My son is seven years old and thinks it is super cool to pretend to “make it rain” with his hands and imitate stacks of money flying in the air. My first reaction is to cringe and wish he didn’t think it was cool. Sometimes I hear him say things like, “If I had a million dollars I would buy every Sonic the Hedgehog toy in the world.” Another cringe. I’m like a broken record with my children and feel like I am constantly telling them that money doesn’t buy happiness. But I am a hypocrite.
I love what I do, but I do think about the monetary value of each hour that I work and what that can buy me. For example, my daughter needed new glasses that cost about $400 with her prescription. That is ~ 2 hours of client work. So, when I finish some work for a client I think, “Great, that paid for her glasses.”
Our move to France was largely since we could work less and live a nice lifestyle because the cost of living is so much lower here. There is that connection again—happiness and money.
Here are some things that I am doing to help my children and myself understand the relationship between happiness and money.
Watch Your Month
As you know, your children listen to what you say (except for put your toys away and be nice to your brother). When I have kids over for playdates, I hear them say verbatim things their parents have said. It doesn’t always translate into our children’s heads like we want it to.
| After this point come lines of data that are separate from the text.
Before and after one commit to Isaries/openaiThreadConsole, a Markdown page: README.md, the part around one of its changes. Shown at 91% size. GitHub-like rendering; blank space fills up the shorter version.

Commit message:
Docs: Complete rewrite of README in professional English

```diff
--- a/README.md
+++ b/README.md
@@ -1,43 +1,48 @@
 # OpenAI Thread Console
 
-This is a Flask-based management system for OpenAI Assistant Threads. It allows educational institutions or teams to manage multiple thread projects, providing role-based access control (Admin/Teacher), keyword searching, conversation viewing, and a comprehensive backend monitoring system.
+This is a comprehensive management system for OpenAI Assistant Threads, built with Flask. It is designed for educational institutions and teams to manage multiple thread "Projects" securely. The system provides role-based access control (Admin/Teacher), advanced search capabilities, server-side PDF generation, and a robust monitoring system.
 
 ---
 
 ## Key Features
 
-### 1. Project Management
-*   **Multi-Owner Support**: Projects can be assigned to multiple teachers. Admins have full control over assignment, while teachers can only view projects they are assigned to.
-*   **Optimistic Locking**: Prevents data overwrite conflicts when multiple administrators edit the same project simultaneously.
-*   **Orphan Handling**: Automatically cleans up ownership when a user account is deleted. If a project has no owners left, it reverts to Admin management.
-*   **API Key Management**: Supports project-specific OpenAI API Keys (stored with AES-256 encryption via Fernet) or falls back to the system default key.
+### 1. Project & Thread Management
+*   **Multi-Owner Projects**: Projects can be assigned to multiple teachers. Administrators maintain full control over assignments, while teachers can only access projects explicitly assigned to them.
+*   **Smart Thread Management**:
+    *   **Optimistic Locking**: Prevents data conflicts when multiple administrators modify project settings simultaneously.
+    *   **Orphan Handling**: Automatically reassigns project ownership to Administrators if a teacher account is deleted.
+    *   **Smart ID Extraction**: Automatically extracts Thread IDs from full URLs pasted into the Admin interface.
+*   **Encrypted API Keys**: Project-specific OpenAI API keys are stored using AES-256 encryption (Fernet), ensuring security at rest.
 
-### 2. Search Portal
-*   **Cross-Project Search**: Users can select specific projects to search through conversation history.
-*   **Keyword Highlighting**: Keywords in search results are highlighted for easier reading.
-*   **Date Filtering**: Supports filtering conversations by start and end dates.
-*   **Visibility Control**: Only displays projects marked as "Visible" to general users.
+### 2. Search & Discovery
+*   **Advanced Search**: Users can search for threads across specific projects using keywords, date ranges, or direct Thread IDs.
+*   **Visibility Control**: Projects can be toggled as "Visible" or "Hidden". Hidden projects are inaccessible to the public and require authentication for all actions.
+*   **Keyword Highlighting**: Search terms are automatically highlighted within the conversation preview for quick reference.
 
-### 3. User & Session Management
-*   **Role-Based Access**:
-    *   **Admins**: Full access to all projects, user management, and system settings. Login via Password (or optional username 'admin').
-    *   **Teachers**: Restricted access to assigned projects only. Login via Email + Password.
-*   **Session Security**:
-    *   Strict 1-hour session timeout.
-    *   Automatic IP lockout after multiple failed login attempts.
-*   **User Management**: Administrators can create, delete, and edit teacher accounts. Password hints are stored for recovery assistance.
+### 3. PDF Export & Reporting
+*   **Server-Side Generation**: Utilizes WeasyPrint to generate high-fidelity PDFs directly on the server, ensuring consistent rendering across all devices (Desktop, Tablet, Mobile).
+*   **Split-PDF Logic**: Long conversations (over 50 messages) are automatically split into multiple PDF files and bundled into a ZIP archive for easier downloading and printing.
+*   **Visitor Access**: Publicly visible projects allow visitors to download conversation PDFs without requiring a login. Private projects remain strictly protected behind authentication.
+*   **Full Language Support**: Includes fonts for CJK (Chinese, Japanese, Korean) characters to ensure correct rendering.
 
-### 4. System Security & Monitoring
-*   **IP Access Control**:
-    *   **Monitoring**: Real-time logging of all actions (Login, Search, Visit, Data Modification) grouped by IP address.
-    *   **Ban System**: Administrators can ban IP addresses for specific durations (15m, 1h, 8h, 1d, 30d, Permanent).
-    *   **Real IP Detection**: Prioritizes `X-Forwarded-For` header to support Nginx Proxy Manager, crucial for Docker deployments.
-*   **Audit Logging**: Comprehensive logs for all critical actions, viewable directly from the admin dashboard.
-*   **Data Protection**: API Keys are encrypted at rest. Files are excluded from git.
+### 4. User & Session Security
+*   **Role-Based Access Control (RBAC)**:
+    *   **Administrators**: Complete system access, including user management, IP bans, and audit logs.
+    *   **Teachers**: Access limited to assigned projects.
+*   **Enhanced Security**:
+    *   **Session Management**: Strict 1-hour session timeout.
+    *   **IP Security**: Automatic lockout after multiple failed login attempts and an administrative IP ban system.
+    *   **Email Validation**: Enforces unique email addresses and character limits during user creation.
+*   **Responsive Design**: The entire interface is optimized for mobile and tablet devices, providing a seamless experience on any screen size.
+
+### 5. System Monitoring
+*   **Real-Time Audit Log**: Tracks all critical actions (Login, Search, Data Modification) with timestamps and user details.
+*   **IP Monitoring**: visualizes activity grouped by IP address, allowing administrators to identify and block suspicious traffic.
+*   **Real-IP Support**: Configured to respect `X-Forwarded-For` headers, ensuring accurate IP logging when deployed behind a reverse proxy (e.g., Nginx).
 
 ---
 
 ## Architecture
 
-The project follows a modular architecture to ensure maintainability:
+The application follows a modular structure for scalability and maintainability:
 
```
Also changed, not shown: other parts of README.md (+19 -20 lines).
So, the first step is relatively easy. Pay attention to what you think and say. If you think to yourself that life would be better if you had a nicer car, that message will inevitably come out of your mouth in some form or another.
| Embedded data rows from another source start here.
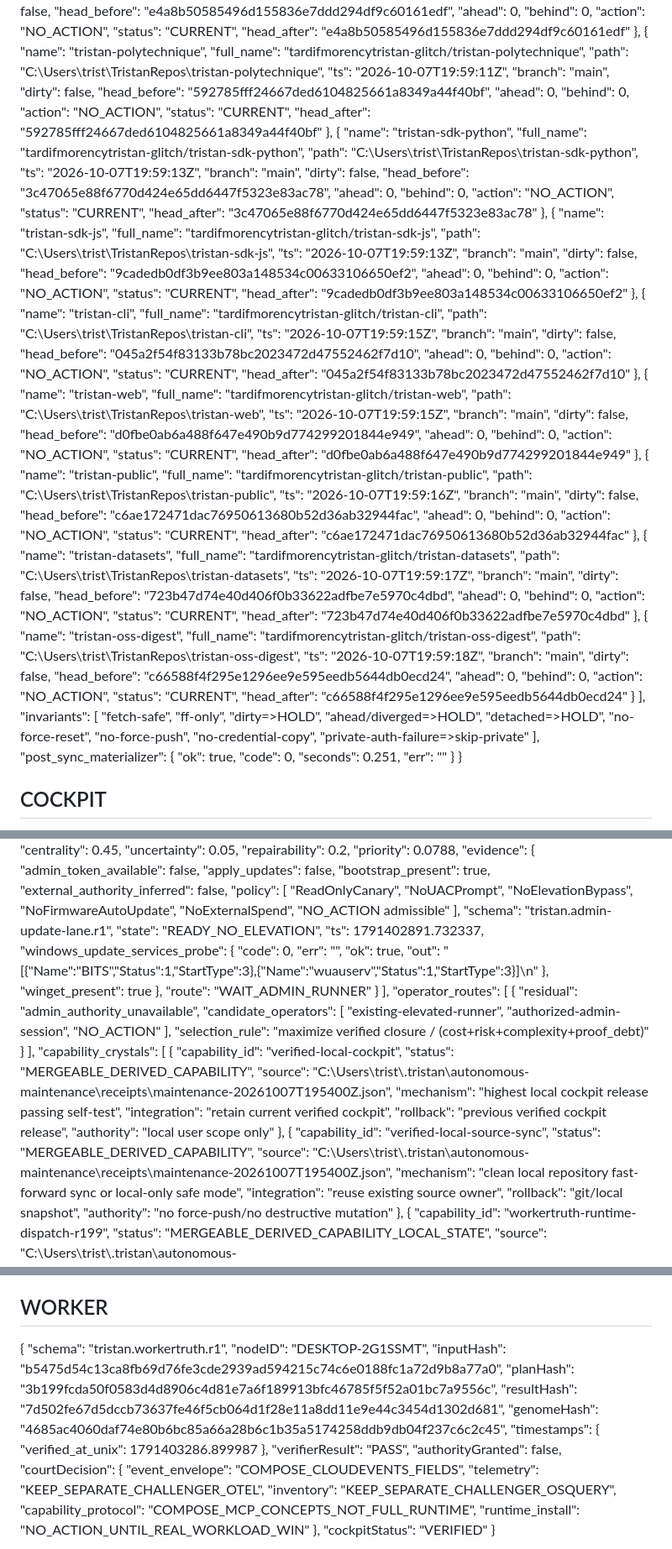
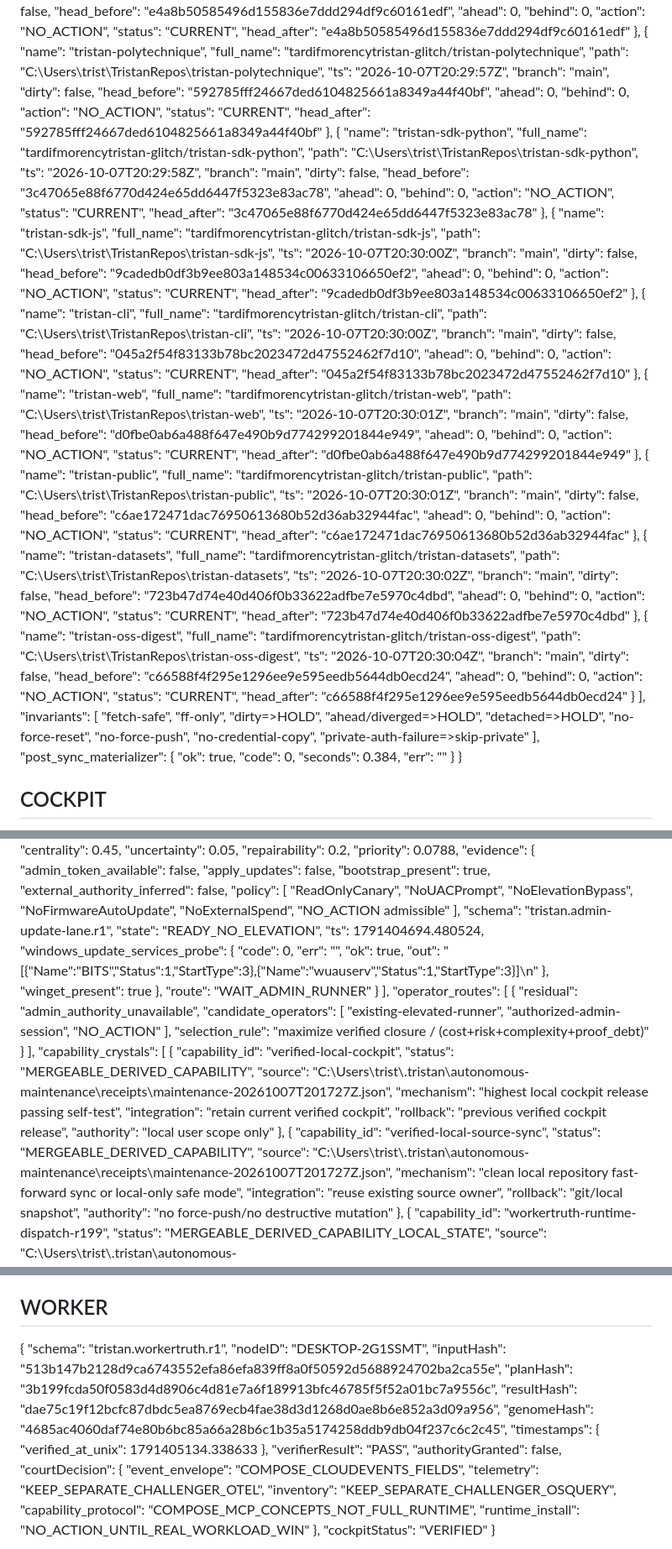
Before and after one commit to tardifmorencytristan-glitch/Tristan, a Markdown page: reports/mutable/OPERATING_STATE.md, 3 parts joined by grey strips. Shown at 84% size. Drawn GitHub-style.

```diff
--- a/reports/mutable/OPERATING_STATE.md
+++ b/reports/mutable/OPERATING_STATE.md
@@ -554,7 +554,7 @@ Generated: 2026-10-07 16:02:45
       "name": "tristan-polytechnique",
       "full_name": "tardifmorencytristan-glitch/tristan-polytechnique",
       "path": "C:\\Users\\trist\\TristanRepos\\tristan-polytechnique",
-      "ts": "2026-10-07T19:59:11Z",
+      "ts": "2026-10-07T20:29:57Z",
       "branch": "main",
       "dirty": false,
       "head_before": "592785fff24667ded6104825661a8349a44f40bf",
@@ -568,7 +568,7 @@ Generated: 2026-10-07 16:02:45
       "name": "tristan-sdk-python",
       "full_name": "tardifmorencytristan-glitch/tristan-sdk-python",
       "path": "C:\\Users\\trist\\TristanRepos\\tristan-sdk-python",
-      "ts": "2026-10-07T19:59:13Z",
+      "ts": "2026-10-07T20:29:58Z",
       "branch": "main",
       "dirty": false,
       "head_before": "3c47065e88f6770d424e65dd6447f5323e83ac78",
@@ -582,7 +582,7 @@ Generated: 2026-10-07 16:02:45
       "name": "tristan-sdk-js",
       "full_name": "tardifmorencytristan-glitch/tristan-sdk-js",
       "path": "C:\\Users\\trist\\TristanRepos\\tristan-sdk-js",
-      "ts": "2026-10-07T19:59:13Z",
+      "ts": "2026-10-07T20:30:00Z",
       "branch": "main",
       "dirty": false,
       "head_before": "9cadedb0df3b9ee803a148534c00633106650ef2",
@@ -596,7 +596,7 @@ Generated: 2026-10-07 16:02:45
       "name": "tristan-cli",
       "full_name": "tardifmorencytristan-glitch/tristan-cli",
       "path": "C:\\Users\\trist\\TristanRepos\\tristan-cli",
-      "ts": "2026-10-07T19:59:15Z",
+      "ts": "2026-10-07T20:30:00Z",
       "branch": "main",
       "dirty": false,
       "head_before": "045a2f54f83133b78bc2023472d47552462f7d10",
@@ -610,7 +610,7 @@ Generated: 2026-10-07 16:02:45
       "name": "tristan-web",
       "full_name": "tardifmorencytristan-glitch/tristan-web",
       "path": "C:\\Users\\trist\\TristanRepos\\tristan-web",
-      "ts": "2026-10-07T19:59:15Z",
+      "ts": "2026-10-07T20:30:01Z",
       "branch": "main",
       "dirty": false,
       "head_before": "d0fbe0ab6a488f647e490b9d774299201844e949",
@@ -624,7 +624,7 @@ Generated: 2026-10-07 16:02:45
       "name": "tristan-public",
       "full_name": "tardifmorencytristan-glitch/tristan-public",
       "path": "C:\\Users\\trist\\TristanRepos\\tristan-public",
-      "ts": "2026-10-07T19:59:16Z",
+      "ts": "2026-10-07T20:30:01Z",
       "branch": "main",
       "dirty": false,
       "head_before": "c6ae172471dac76950613680b52d36ab32944fac",
@@ -638,7 +638,7 @@ Generated: 2026-10-07 16:02:45
       "name": "tristan-datasets",
       "full_name": "tardifmorencytristan-glitch/tristan-datasets",
       "path": "C:\\Users\\trist\\TristanRepos\\tristan-datasets",
-      "ts": "2026-10-07T19:59:17Z",
+      "ts": "2026-10-07T20:30:02Z",
       "branch": "main",
       "dirty": false,
       "head_before": "723b47d74e40d406f0b33622adfbe7e5970c4dbd",
@@ -652,7 +652,7 @@ Generated: 2026-10-07 16:02:45
       "name": "tristan-oss-digest",
       "full_name": "tardifmorencytristan-glitch/tristan-oss-digest",
       "path": "C:\\Users\\trist\\TristanRepos\\tristan-oss-digest",
-      "ts": "2026-10-07T19:59:18Z",
+      "ts": "2026-10-07T20:30:04Z",
       "branch": "main",
       "dirty": false,
       "head_before": "c66588f4f295e1296ee9e595eedb5644db0ecd24",
@@ -677,7 +677,7 @@ Generated: 2026-10-07 16:02:45
   "post_sync_materializer": {
     "ok": true,
     "code": 0,
-    "seconds": 0.251,
+    "seconds": 0.384,
     "err": ""
   }
 }
@@ -801,7 +801,7 @@ Generated: 2026-10-07 16:02:45
         ],
         "schema": "tristan.admin-update-lane.r1",
         "state": "READY_NO_ELEVATION",
-        "ts": 1791402891.732337,
+        "ts": 1791404694.480524,
         "windows_update_services_probe": {
           "code": 0,
           "err": "",
@@ -828,7 +828,7 @@ Generated: 2026-10-07 16:02:45
     {
       "capability_id": "verified-local-cockpit",
       "status": "MERGEABLE_DERIVED_CAPABILITY",
-      "source": "C:\\Users\\trist\\.tristan\\autonomous-maintenance\\receipts\\maintenance-20261007T195400Z.json",
+      "source": "C:\\Users\\trist\\.tristan\\autonomous-maintenance\\receipts\\maintenance-20261007T201727Z.json",
       "mechanism": "highest local cockpit release passing self-test",
       "integration": "retain current verified cockpit",
       "rollback": "previous verified cockpit release",
@@ -837,7 +837,7 @@ Generated: 2026-10-07 16:02:45
     {
       "capability_id": "verified-local-source-sync",
       "status": "MERGEABLE_DERIVED_CAPABILITY",
-      "source": "C:\\Users\\trist\\.tristan\\autonomous-maintenance\\receipts\\maintenance-20261007T195400Z.json",
+      "source": "C:\\Users\\trist\\.tristan\\autonomous-maintenance\\receipts\\maintenance-20261007T201727Z.json",
       "mechanism": "clean local repository fast-forward sync or local-only safe mode",
       "integration": "reuse existing source owner",
       "rollback": "git/local snapshot",
@@ -895,12 +895,12 @@ Generated: 2026-10-07 16:02:45
 {
   "schema": "tristan.workertruth.r1",
   "nodeID": "DESKTOP-2G1SSMT",
-  "inputHash": "b5475d54c13ca8fb69d76fe3cde2939ad594215c74c6e0188fc1a72d9b8a77a0",
+  "inputHash": "513b147b2128d9ca6743552efa86efa839ff8a0f50592d5688924702ba2ca55e",
   "planHash": "3b199fcda50f0583d4d8906c4d81e7a6f189913bfc46785f5f52a01bc7a9556c",
-  "resultHash": "7d502fe67d5dccb73637fe46f5cb064d1f28e11a8dd11e9e44c3454d1302d681",
+  "resultHash": "dae75c19f12bcfc87dbdc5ea8769ecb4fae38d3d1268d0ae8b6e852a3d09a956",
   "genomeHash": "4685ac4060daf74e80b6bc85a66a28b6c1b35a5174258ddb9db04f237c6c2c45",
   "timestamps": {
-    "verified_at_unix": 1791403286.899987
+    "verified_at_unix": 1791405134.338633
   },
   "verifierResult": "PASS",
   "authorityGranted": false,
```
Also changed, not shown: other parts of reports/mutable/OPERATING_STATE.md (+47 -47 lines).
Be A Role Model
It is very easy to embrace materialism with One-click shopping, but remember, your kids are watching you. To teach them patience and help them understand what they really need versus want, we must do the same. I took my daughter shopping to get some new jeans for school since she has outgrown her other pair (which she barely ever wore by the way). On this trip she would see something she liked, look at the price and say, “It’s not worth that much” or “I don’t really need this, do I?”. It was like watching a shorter version of myself!
While I appreciate her thriftiness, it drove home that I need to be her role model in both not consuming for the sake of consuming, but also being okay with spending money on what you value most.
Our children learn from us, just like we learned from our parents. My thriftiness comes from my father. Every weekend he takes his empty Budweiser cans to recycle and get his five cents a can. He doesn’t need to do this but does. My enjoyment of nice things comes from my mom. From her I learned that I like the feeling of well-made shoes and cashmere sweaters. When I put these two traits together, it helps me understand my behavior and make sure that my actions are aligned with who I really am.
The message I would like to convey to my children is that money is a resource, and happiness is something you need to figure out for yourself. There is a connection between money and happiness, but it isn’t direct. I hope my words and actions teach them this.